The earth faces a climate reckoning. So does the plan to save it BY JUSTIN WORLAND

PRESIDENT DONALD TRUMP’S DECIsion to pull the U.S. out of the Paris Agreement on climate change isn’t the only obstacle facing the global effort to stem temperature rise. From unchecked deforestation to difficulty financing clean-energy projects in the developing world, the global effort to achieve the targets in the Paris Agreement appears to be falling short even as the issue remains a top priority outside the U.S. The reason for the gap is simple: weaning the world off the fossil fuels that have driven centuries of growth is proving harder than anticipated.

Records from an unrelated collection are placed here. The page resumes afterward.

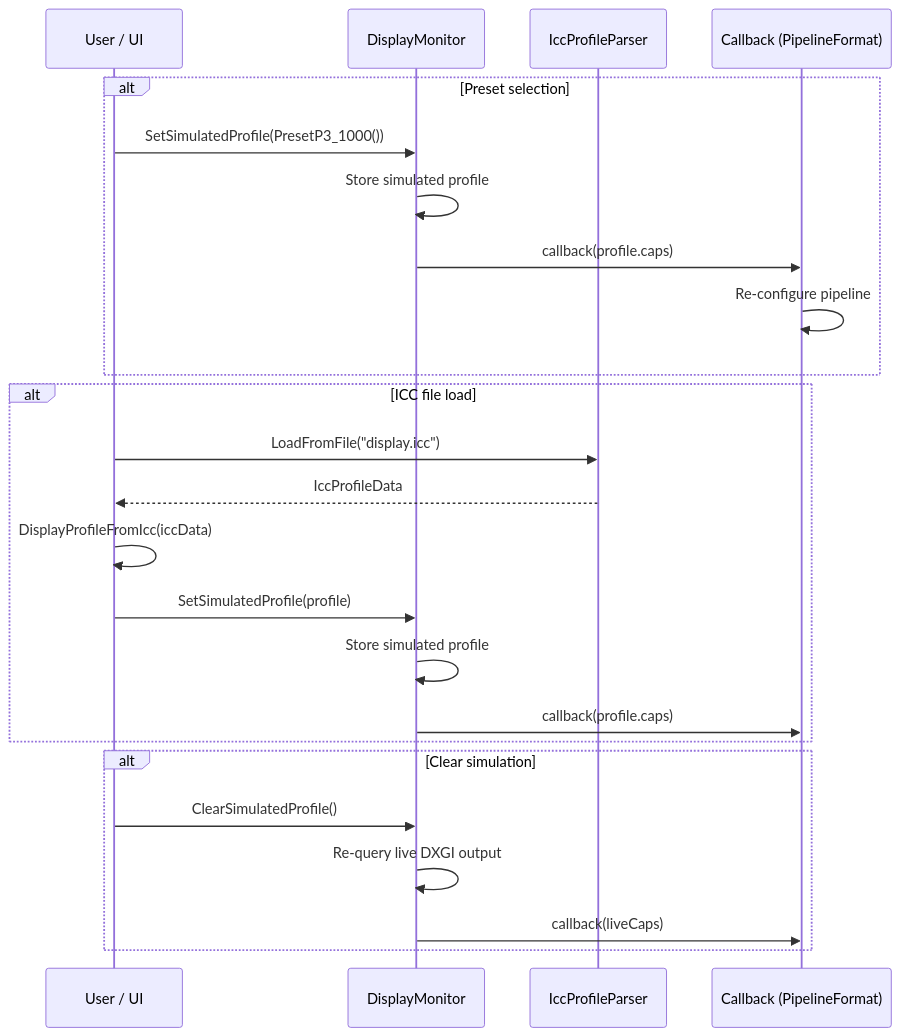
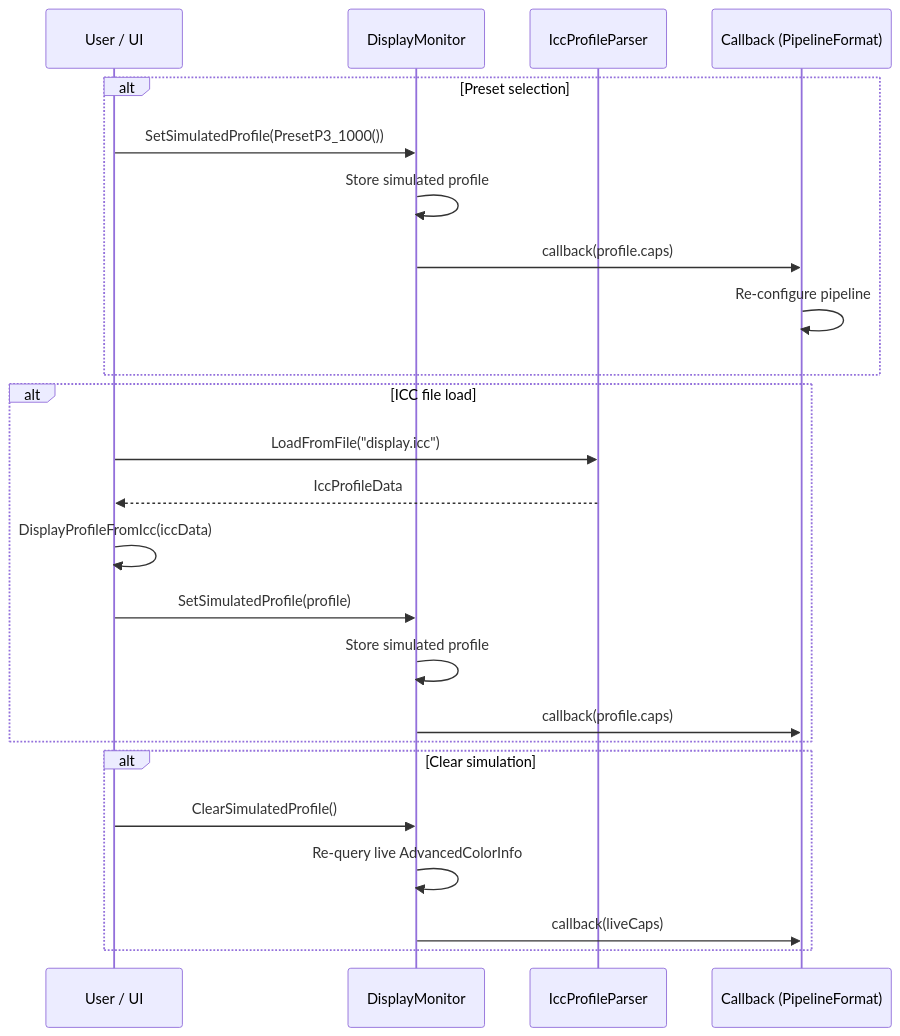
One commit to Spruill-1/ShaderLab changed the second of 2 diagrams in docs/architecture/display-profile-mocking.md. Above: the diagram before and after it, drawn with Mermaid. The commit also changed other lines of this file and 42 other files, not shown here.

````diff
--- a/docs/architecture/display-profile-mocking.md
+++ b/docs/architecture/display-profile-mocking.md
@@ -69,29 +71,29 @@
 ```mermaid
 sequenceDiagram
     participant UI as User / UI
     participant DM as DisplayMonitor
     participant ICC as IccProfileParser
     participant CB as Callback (PipelineFormat)
 
     alt Preset selection
         UI->>DM: SetSimulatedProfile(PresetP3_1000())
         DM->>DM: Store simulated profile
         DM->>CB: callback(profile.caps)
         CB->>CB: Re-configure pipeline
     end
 
     alt ICC file load
         UI->>ICC: LoadFromFile("display.icc")
         ICC-->>UI: IccProfileData
         UI->>UI: DisplayProfileFromIcc(iccData)
         UI->>DM: SetSimulatedProfile(profile)
         DM->>DM: Store simulated profile
         DM->>CB: callback(profile.caps)
     end
 
     alt Clear simulation
         UI->>DM: ClearSimulatedProfile()
-        DM->>DM: Re-query live DXGI output
+        DM->>DM: Re-query live AdvancedColorInfo
         DM->>CB: callback(liveCaps)
     end
 ```
````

Climate scientists, policymakers and diplomats hope to come up with a road 64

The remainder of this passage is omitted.